**Your instructions**: Number of lines with the string "emailController" in the entries below: report it, and nothing besides.

+===+

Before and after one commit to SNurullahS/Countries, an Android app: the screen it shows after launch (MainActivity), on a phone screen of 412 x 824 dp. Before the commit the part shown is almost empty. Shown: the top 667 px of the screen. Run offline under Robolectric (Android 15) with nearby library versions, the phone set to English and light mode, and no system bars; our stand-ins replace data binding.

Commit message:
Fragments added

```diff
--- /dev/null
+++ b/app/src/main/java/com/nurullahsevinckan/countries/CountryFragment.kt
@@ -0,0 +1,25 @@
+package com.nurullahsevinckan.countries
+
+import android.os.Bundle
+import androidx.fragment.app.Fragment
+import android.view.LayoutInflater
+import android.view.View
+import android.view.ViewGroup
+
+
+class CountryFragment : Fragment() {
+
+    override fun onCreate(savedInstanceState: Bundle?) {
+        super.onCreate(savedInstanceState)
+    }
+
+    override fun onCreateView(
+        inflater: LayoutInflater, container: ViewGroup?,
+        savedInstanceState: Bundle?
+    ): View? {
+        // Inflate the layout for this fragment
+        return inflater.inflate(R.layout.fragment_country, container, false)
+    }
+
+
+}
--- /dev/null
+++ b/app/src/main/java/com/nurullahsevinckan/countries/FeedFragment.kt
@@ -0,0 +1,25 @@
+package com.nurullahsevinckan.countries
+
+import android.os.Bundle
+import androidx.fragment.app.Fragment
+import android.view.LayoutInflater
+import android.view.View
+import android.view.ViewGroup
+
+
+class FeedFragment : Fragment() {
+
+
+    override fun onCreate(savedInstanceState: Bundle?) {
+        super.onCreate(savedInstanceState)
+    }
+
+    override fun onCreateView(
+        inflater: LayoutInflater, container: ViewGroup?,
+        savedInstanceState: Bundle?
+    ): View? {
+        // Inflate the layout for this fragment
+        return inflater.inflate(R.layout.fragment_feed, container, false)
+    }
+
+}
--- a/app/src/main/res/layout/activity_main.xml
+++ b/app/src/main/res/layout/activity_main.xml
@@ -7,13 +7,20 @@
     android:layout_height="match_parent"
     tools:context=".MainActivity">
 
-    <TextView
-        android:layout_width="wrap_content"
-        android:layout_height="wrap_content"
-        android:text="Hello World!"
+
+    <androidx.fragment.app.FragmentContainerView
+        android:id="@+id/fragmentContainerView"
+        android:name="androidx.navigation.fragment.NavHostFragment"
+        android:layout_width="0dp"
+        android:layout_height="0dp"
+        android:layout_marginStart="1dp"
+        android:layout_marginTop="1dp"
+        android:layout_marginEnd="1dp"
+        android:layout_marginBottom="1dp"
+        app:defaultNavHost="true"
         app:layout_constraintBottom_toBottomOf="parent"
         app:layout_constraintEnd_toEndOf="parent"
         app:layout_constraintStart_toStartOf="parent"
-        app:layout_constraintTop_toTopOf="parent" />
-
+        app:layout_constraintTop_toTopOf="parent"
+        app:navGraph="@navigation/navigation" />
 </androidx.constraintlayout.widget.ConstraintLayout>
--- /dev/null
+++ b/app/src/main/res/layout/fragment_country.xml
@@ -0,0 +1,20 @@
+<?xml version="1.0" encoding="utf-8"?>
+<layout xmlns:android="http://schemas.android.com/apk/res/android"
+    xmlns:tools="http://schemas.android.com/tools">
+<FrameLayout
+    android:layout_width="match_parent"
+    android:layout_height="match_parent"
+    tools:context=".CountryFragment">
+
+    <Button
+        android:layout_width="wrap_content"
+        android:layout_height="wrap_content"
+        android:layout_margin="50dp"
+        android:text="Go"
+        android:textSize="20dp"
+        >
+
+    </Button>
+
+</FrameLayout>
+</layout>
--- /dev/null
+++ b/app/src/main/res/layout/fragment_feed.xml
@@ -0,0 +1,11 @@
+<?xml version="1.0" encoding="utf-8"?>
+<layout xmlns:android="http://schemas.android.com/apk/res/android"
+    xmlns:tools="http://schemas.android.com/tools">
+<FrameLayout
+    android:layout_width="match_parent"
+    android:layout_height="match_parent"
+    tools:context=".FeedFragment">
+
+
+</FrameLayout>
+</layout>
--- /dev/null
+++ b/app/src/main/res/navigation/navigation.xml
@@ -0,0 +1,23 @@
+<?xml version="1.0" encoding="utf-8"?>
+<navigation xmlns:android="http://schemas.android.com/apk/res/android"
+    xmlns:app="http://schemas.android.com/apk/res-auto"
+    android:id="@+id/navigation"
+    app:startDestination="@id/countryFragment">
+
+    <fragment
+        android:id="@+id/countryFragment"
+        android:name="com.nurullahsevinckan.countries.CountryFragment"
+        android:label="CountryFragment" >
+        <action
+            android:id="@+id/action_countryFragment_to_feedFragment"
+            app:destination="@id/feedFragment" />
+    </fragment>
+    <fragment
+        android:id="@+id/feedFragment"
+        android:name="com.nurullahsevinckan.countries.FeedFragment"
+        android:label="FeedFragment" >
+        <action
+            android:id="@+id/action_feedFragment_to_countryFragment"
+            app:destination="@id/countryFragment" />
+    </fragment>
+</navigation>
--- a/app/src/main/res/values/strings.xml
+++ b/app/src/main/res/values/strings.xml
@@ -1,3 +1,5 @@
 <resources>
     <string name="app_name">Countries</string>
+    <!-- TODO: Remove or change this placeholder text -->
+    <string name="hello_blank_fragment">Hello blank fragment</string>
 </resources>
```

+===+

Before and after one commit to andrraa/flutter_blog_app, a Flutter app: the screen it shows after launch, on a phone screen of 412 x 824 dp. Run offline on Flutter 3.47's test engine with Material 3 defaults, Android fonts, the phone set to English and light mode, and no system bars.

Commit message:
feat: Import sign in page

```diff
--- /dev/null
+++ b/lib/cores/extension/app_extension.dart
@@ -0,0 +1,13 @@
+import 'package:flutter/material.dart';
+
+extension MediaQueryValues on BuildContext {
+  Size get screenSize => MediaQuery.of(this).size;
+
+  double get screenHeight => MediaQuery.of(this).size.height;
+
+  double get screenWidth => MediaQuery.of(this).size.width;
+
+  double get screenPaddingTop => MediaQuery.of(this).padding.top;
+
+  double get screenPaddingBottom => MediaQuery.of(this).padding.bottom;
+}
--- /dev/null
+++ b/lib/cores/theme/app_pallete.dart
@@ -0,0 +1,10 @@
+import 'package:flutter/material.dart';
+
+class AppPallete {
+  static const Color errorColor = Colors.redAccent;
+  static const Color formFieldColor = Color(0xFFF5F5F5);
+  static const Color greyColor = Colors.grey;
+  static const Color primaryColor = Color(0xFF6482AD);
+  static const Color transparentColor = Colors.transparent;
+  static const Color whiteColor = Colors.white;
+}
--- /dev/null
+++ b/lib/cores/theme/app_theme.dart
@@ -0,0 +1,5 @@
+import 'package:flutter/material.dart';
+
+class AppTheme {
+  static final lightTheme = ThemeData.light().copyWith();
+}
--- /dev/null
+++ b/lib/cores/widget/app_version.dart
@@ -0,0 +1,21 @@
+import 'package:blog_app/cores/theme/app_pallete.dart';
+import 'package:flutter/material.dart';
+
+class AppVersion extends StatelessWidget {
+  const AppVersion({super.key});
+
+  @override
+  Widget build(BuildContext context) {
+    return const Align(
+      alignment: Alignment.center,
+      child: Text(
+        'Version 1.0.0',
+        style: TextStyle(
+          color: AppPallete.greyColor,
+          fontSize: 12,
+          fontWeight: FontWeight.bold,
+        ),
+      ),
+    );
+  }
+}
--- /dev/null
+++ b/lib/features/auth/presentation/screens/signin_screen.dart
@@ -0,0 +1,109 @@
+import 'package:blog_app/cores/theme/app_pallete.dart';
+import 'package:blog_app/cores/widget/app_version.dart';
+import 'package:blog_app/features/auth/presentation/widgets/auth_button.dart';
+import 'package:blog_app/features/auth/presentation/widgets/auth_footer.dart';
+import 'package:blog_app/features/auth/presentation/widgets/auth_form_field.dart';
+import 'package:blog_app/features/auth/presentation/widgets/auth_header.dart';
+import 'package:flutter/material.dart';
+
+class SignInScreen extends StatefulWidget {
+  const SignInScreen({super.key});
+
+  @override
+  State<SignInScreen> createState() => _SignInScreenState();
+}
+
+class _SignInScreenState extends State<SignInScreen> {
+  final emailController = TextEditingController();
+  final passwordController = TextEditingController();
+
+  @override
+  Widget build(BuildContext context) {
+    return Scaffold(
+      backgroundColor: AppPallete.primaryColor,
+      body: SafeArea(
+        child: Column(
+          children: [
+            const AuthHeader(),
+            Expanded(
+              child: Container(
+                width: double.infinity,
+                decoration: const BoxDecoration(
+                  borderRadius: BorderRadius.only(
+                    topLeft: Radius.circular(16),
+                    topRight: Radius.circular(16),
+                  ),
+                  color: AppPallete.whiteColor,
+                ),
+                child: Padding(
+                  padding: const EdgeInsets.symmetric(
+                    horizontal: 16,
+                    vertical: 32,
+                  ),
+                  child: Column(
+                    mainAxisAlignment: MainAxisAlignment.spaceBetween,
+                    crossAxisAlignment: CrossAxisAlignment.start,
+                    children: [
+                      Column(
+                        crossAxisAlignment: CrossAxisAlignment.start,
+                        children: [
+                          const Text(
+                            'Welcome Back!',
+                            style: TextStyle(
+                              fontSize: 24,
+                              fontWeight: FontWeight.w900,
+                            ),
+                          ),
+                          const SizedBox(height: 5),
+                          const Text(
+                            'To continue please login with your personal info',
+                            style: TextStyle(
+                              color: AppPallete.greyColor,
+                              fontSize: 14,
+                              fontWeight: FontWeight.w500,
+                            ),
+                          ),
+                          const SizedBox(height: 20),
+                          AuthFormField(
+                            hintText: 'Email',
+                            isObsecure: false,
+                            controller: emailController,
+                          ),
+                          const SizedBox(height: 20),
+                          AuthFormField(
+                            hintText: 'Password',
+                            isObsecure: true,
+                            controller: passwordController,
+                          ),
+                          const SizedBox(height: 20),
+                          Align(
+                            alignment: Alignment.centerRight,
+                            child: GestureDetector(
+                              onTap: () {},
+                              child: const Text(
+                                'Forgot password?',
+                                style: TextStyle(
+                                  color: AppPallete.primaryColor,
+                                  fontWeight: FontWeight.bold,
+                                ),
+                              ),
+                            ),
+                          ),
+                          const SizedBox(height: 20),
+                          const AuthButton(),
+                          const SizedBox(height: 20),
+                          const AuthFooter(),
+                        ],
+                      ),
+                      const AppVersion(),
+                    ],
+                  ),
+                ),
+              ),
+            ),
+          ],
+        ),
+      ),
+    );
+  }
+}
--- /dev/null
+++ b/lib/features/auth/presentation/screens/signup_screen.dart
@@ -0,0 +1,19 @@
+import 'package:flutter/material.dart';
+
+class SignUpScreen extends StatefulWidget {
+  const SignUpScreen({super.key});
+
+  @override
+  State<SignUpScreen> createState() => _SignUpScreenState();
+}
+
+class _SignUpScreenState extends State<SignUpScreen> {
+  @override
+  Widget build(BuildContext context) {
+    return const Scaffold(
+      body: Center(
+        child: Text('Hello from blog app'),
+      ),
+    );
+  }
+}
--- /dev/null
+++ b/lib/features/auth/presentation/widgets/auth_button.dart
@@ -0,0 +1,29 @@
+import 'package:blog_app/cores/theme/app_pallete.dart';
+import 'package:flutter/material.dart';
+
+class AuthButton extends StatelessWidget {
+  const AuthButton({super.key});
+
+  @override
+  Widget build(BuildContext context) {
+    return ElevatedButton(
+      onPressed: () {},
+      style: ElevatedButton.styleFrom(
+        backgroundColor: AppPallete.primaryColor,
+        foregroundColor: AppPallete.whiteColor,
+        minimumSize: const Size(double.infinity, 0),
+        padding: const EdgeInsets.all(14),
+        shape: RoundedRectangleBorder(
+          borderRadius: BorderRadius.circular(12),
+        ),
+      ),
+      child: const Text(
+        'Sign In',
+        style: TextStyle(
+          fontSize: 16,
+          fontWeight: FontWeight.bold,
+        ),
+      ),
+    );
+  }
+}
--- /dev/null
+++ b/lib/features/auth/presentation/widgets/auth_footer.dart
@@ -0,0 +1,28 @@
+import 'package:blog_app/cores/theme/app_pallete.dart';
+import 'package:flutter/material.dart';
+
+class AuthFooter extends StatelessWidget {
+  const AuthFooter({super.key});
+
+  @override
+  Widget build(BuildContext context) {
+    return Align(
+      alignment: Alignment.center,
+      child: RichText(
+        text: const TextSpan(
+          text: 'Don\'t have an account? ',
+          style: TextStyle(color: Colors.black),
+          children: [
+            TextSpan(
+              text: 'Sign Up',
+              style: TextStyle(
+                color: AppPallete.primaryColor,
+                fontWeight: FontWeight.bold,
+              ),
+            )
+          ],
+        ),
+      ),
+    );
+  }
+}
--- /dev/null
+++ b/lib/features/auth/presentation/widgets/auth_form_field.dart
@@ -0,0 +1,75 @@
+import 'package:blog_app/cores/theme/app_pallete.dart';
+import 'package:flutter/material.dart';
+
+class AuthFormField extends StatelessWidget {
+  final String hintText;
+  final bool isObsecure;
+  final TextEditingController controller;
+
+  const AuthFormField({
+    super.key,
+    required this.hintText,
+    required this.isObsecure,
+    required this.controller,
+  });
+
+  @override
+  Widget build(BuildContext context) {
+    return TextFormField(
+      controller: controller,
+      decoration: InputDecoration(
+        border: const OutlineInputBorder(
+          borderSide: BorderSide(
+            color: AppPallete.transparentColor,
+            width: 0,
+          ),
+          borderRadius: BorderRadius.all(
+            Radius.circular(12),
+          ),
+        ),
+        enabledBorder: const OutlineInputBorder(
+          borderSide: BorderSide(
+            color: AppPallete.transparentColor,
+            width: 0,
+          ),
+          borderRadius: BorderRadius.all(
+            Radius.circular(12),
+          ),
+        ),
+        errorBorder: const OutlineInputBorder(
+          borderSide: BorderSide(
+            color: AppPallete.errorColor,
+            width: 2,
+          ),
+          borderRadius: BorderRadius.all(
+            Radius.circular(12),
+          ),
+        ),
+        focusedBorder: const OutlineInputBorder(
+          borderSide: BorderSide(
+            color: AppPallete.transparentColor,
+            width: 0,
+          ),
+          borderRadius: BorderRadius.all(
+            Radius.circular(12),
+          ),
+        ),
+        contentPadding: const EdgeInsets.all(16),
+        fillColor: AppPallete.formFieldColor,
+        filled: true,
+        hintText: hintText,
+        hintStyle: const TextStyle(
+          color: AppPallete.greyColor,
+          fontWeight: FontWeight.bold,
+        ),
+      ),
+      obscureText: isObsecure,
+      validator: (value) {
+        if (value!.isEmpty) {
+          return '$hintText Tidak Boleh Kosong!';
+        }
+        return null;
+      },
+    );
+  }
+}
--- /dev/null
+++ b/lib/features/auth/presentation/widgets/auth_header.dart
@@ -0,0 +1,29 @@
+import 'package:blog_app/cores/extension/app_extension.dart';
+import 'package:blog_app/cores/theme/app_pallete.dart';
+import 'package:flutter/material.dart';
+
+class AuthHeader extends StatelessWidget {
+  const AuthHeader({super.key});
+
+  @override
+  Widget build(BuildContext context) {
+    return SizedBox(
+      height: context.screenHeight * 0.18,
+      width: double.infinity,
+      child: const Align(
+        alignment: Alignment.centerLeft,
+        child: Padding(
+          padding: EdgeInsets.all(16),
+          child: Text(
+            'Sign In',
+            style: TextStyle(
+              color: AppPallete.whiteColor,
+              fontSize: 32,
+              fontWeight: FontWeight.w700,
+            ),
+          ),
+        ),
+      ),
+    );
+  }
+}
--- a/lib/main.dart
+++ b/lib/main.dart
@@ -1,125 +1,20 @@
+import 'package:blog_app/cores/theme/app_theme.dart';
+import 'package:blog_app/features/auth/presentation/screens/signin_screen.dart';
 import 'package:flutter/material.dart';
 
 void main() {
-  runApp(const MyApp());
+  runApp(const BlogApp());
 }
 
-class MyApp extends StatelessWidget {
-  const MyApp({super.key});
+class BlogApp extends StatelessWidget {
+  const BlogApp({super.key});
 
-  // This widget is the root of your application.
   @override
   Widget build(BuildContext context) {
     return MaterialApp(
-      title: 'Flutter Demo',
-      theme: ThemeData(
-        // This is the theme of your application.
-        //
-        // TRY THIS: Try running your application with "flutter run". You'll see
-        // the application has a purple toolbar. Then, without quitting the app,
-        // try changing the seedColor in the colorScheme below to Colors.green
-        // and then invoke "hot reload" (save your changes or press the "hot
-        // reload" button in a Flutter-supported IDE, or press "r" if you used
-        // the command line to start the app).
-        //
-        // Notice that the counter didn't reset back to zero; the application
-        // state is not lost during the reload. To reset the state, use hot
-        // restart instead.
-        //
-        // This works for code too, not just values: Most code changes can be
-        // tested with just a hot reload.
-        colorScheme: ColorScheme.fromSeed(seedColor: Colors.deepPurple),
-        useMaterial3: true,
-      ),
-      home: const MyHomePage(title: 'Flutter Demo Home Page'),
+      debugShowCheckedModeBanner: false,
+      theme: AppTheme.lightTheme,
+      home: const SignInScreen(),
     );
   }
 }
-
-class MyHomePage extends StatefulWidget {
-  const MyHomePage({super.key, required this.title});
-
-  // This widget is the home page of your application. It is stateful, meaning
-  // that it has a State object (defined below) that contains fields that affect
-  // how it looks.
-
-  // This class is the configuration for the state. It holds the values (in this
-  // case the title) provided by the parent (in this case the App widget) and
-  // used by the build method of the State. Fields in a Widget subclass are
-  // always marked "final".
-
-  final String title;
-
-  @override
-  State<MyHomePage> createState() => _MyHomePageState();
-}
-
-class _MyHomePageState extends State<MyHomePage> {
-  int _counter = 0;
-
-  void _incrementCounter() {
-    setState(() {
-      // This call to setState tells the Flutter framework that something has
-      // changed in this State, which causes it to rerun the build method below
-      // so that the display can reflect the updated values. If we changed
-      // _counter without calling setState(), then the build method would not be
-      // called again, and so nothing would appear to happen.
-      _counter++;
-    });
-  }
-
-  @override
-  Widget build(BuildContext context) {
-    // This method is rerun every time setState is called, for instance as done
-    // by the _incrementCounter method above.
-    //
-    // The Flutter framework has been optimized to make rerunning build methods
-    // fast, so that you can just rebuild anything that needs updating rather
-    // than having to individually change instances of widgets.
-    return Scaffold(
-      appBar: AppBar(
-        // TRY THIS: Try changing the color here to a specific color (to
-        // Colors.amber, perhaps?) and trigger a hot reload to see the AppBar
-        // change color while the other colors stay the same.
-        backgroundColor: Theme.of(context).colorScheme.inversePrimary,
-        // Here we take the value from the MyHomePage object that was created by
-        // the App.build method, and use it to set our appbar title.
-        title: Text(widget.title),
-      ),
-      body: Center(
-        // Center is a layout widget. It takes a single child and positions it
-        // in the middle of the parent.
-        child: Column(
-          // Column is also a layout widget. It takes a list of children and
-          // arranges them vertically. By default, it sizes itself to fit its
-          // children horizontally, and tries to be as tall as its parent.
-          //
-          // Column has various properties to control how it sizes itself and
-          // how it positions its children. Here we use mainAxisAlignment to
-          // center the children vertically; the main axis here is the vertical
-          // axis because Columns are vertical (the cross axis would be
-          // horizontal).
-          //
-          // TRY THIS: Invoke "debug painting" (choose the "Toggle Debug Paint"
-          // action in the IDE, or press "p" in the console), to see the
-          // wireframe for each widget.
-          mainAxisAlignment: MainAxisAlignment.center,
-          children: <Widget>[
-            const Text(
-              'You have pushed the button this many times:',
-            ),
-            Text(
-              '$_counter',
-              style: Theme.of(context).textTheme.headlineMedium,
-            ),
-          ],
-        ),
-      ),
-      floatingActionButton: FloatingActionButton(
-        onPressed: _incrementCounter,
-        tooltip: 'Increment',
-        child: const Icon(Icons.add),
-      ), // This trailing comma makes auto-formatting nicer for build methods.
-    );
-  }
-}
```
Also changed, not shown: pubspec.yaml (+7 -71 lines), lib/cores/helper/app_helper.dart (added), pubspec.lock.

+===+

**Answer box**: 2